Often in cooking classes, I’m asked some version of this same question—how do you make things taste good?
My answer? Salt, acid, fat, and sugar.
Let me elaborate.
You’ve just created a dish. Do you love it? If the answer is yes, then—yay!—your dish is complete.
If not, you have to sleuth out what it needs. Here are the things to consider—the tools in your make-it-taste-good arsenal, if you will—and the order to consider them in.
Salt helps your ingredients sing. Without enough of it, you’re not getting all you can out of them. Another way to say that is, you can’t truly assess what you’ve got until it’s properly salted, because proper salting ensures you’re getting all that’s there.

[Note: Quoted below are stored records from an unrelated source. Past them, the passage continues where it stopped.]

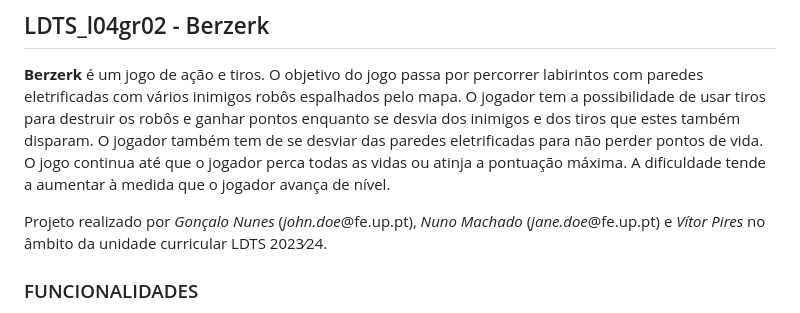
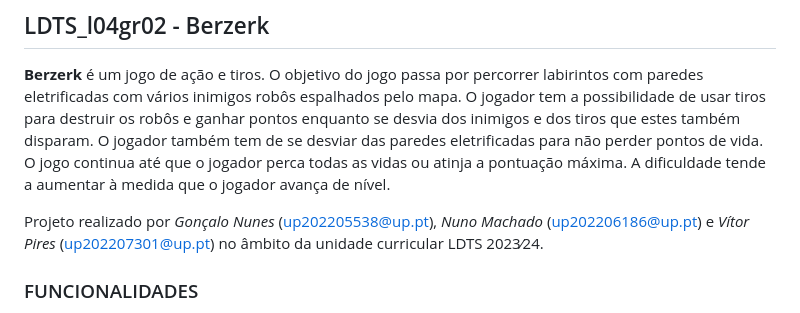
Before and after one commit to Slyfenon/feup-ltw-berzerk, a Markdown page: docs/README.md, the part around the change. Rendered like a GitHub page.

Commit message:
updated emails

```diff
--- a/docs/README.md
+++ b/docs/README.md
@@ -3,7 +3,7 @@
 **Berzerk** é um jogo de ação e tiros. O objetivo do jogo passa por percorrer labirintos com paredes eletrificadas com vários inimigos robôs espalhados pelo mapa. O jogador tem a possibilidade de usar tiros para destruir os robôs e ganhar pontos enquanto se desvia dos inimigos e dos tiros que estes também disparam. O jogador também tem de se desviar das paredes eletrificadas para não perder pontos de vida. O jogo continua até que o jogador perca todas as vidas ou atinja a pontuação máxima. A dificuldade tende a aumentar à medida que o jogador avança de nível.
 
 
-Projeto realizado por *Gonçalo Nunes* (*john.doe*@fe.up.pt), *Nuno Machado* (*jane.doe*@fe.up.pt) e *Vítor Pires* no âmbito da unidade curricular LDTS 2023⁄24.
+Projeto realizado por *Gonçalo Nunes* (up202205538@up.pt), *Nuno Machado* (up202206186@up.pt) e *Vítor Pires* (up202207301@up.pt) no âmbito da unidade curricular LDTS 2023⁄24.
 
 ### FUNCIONALIDADES
 
```
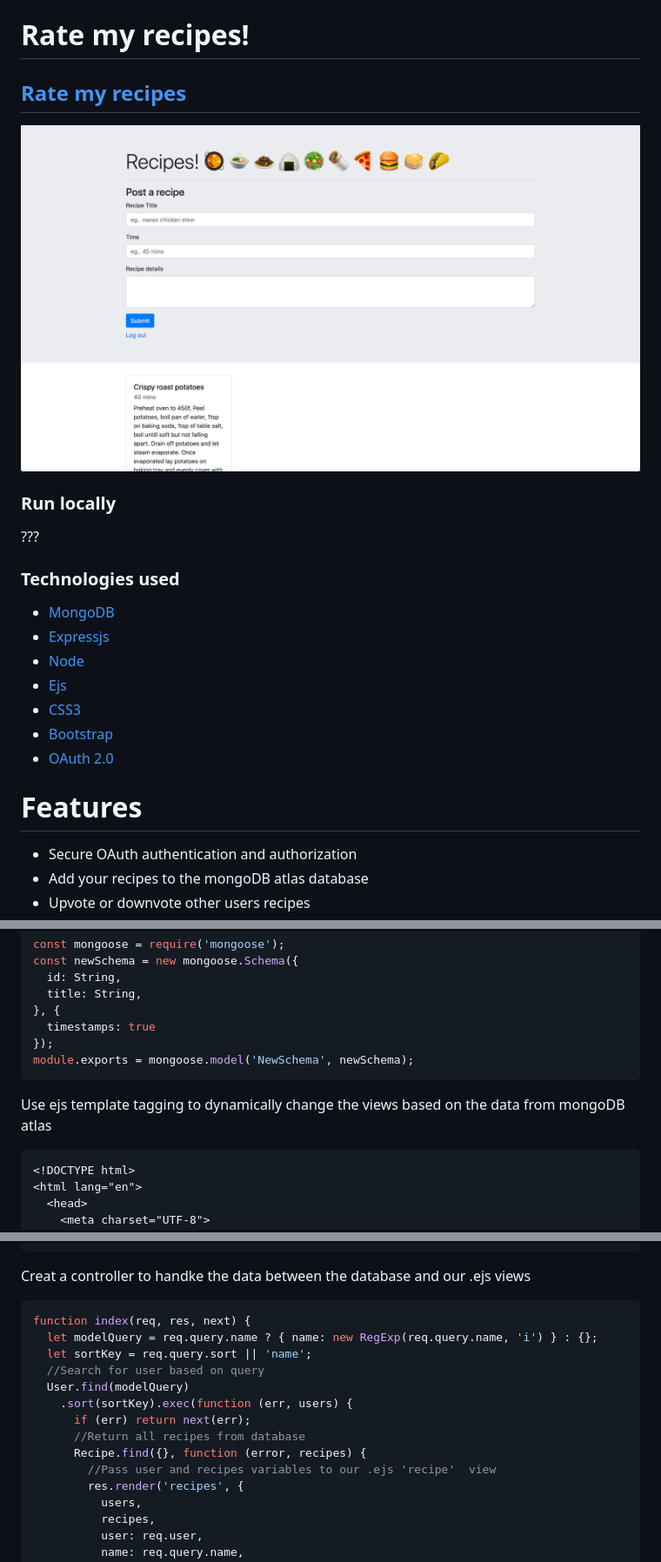
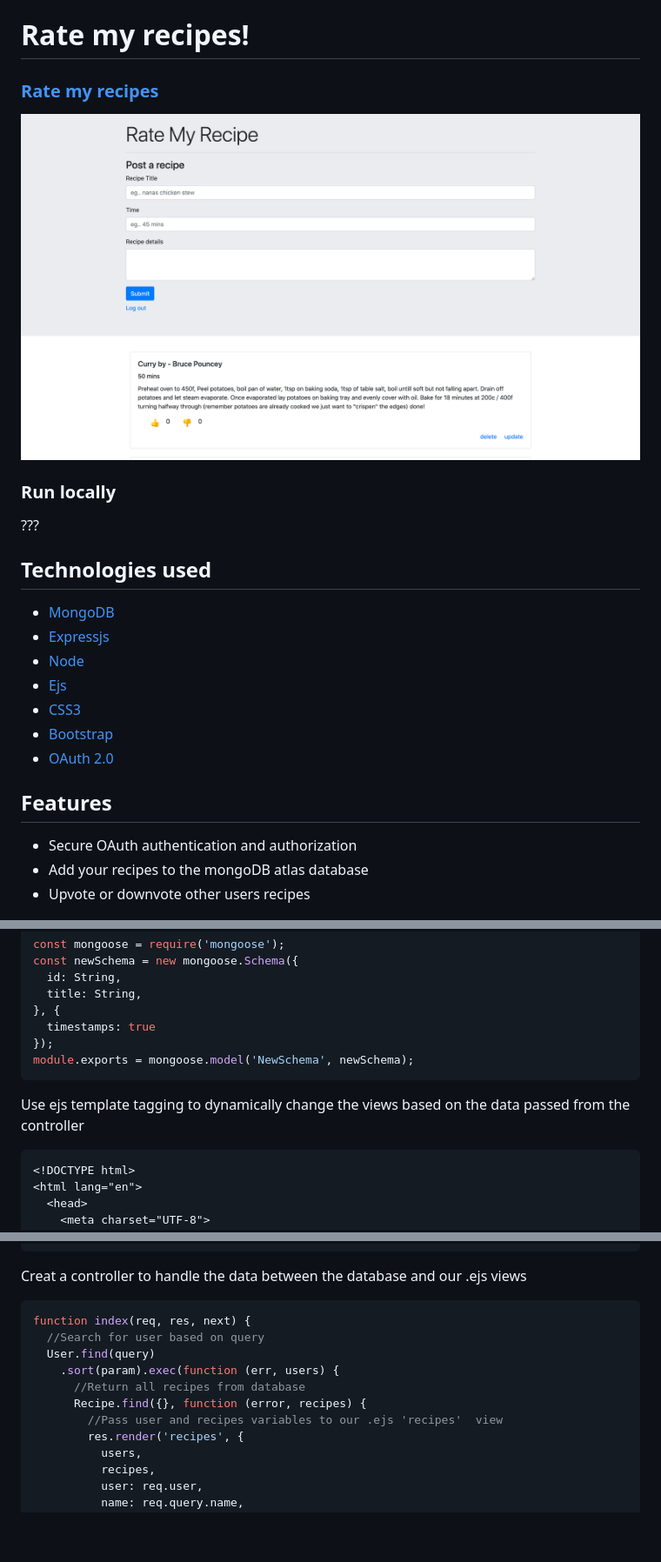
Before and after one commit to bruceallday/RateMyRecipe, a Markdown page: README.md, 3 parts joined by grey strips. Shown: that part at 87% size. GitHub-like rendering; pictures changed too: Screenshot 2020-06-17 at 16.16.46.png (deleted), screenshot.png (added); blank space fills up the shorter version.

Commit message:
docs: updated readrme.md

````diff
--- a/README.md
+++ b/README.md
@@ -1,11 +1,11 @@
 # Rate my recipes!
-## [Rate my recipes](https://google.com)
-![](./Screenshot%202020-06-17%20at%2016.16.46.png)
+### [Rate my recipes](https://google.com)
+![](./screenshot.png)
 
 ### Run locally
 ???
 
-### Technologies used
+## Technologies used
 * [MongoDB](https://www.mongodb.com/)
 * [Expressjs](https://expressjs.com/)
 * [Node](https://nodejs.org/)
@@ -14,7 +14,7 @@
 * [Bootstrap](https://getbootstrap.com/)
 * [OAuth 2.0](https://oauth.net/2/)
 
-# Features
+## Features
  * Secure OAuth authentication and authorization
  * Add your recipes to the mongoDB atlas database
  * Upvote or downvote other users recipes
@@ -32,7 +32,7 @@ const newSchema = new mongoose.Schema({
 });
 module.exports = mongoose.model('NewSchema', newSchema);
 ```
-Use ejs template tagging to dynamically change the views based on the data from mongoDB atlas
+Use ejs template tagging to dynamically change the views based on the data passed from the controller
 ```html
 <!DOCTYPE html>
 <html lang="en">
@@ -51,18 +51,15 @@ Use ejs template tagging to dynamically change the views based on the data from
   </body>
 </html>
 ```
-Creat a controller to handke the data between the database and our .ejs views
+Creat a controller to handle the data between the database and our .ejs views
 ```javascript
 function index(req, res, next) {
-  let modelQuery = req.query.name ? { name: new RegExp(req.query.name, 'i') } : {};
-  let sortKey = req.query.sort || 'name';
   //Search for user based on query
-  User.find(modelQuery)
-    .sort(sortKey).exec(function (err, users) {
-      if (err) return next(err);
+  User.find(query)
+    .sort(param).exec(function (err, users) {
       //Return all recipes from database
       Recipe.find({}, function (error, recipes) {
-        //Pass user and recipes variables to our .ejs 'recipe'  view
+        //Pass user and recipes variables to our .ejs 'recipes'  view
         res.render('recipes', {
           users,
           recipes,
````
Also changed, not shown: other parts of README.md (+1 -1 lines), 1 other file.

Try another bite of your dish with three grains of salt sprinkled on top. Is it better or worse? If the answer is better, season the whole dish and do it again—taste a bite as is, taste a bite with three more grains of salt, and if the second bite is better, add salt to the whole dish. And keep doing that until a bite with three more grains of salt is worse.
Notice I didn’t say to keep doing it until it seems like you’ve added enough salt. Or until you can’t believe you’d need more.
Don’t be guessing about this most critical flavor enhancer.
2. Acid, fat, and sugar
If, after salting, you’re still not in love with what you’ve created, the next things to consider are acid, fat, and sugar.
So taste and ask yourself, does it need a tickle of brightness? If so, add acid.
(By “acid” I mean an acidic ingredient—like vinegar, lemon juice, or wine.)
Not sure? A la the salt exercise, try the teeniest tiniest touch of acid on just one bite.
On the other hand, maybe your dish is too tart? If that’s the case, your dish needs softening—typically but not exclusively, fat softens acid in a savory dish and sugar softens acid in a sweet dish. Fat is also a flavor carrier—so sometimes merely adding fat will enhance the overall taste of a dish.
(Fat could be butter, oil, or something fatty/creamy like mayonnaise, milk, or cheese. Sugar could be any sweetener or sweet food.)
About 85% of the time, adjusting salt, acid, fat, and sugar will result in a dish I love. If not, the next things to consider are…
3. Additional flavors
Maybe your dish needs is too one-note and needs a little more going on?
If it has a lot of low, savory, earthy flavors, for example, maybe a tickle of something vernal and delicate would be nice—like chopped fresh parsley sprinkled on top of a hearty beef stew.
If it has a lot of vibrant, bright things going on, maybe it’d be nice to add something savory and earthy—like Kalamata olives in a leek and goat cheese omelet.
You don’t always need opposite or varied flavors to make a dish great—it’s just a place to look.
4. Additional texture
Sometimes adding texture can put a dish over the top—so think about adding crunch to something soft or softness to something crunchy. Creamy blue cheese in a crisp salad, for example, or crunchy nuts on ice cream.
As with flavors, you don’t always need opposite or varied textures to make a dish great—it’s just a place to look.
The most important thing is, if it isn’t love, keep at it. You only have so much time, money, and calories in a day—why settle for anything less?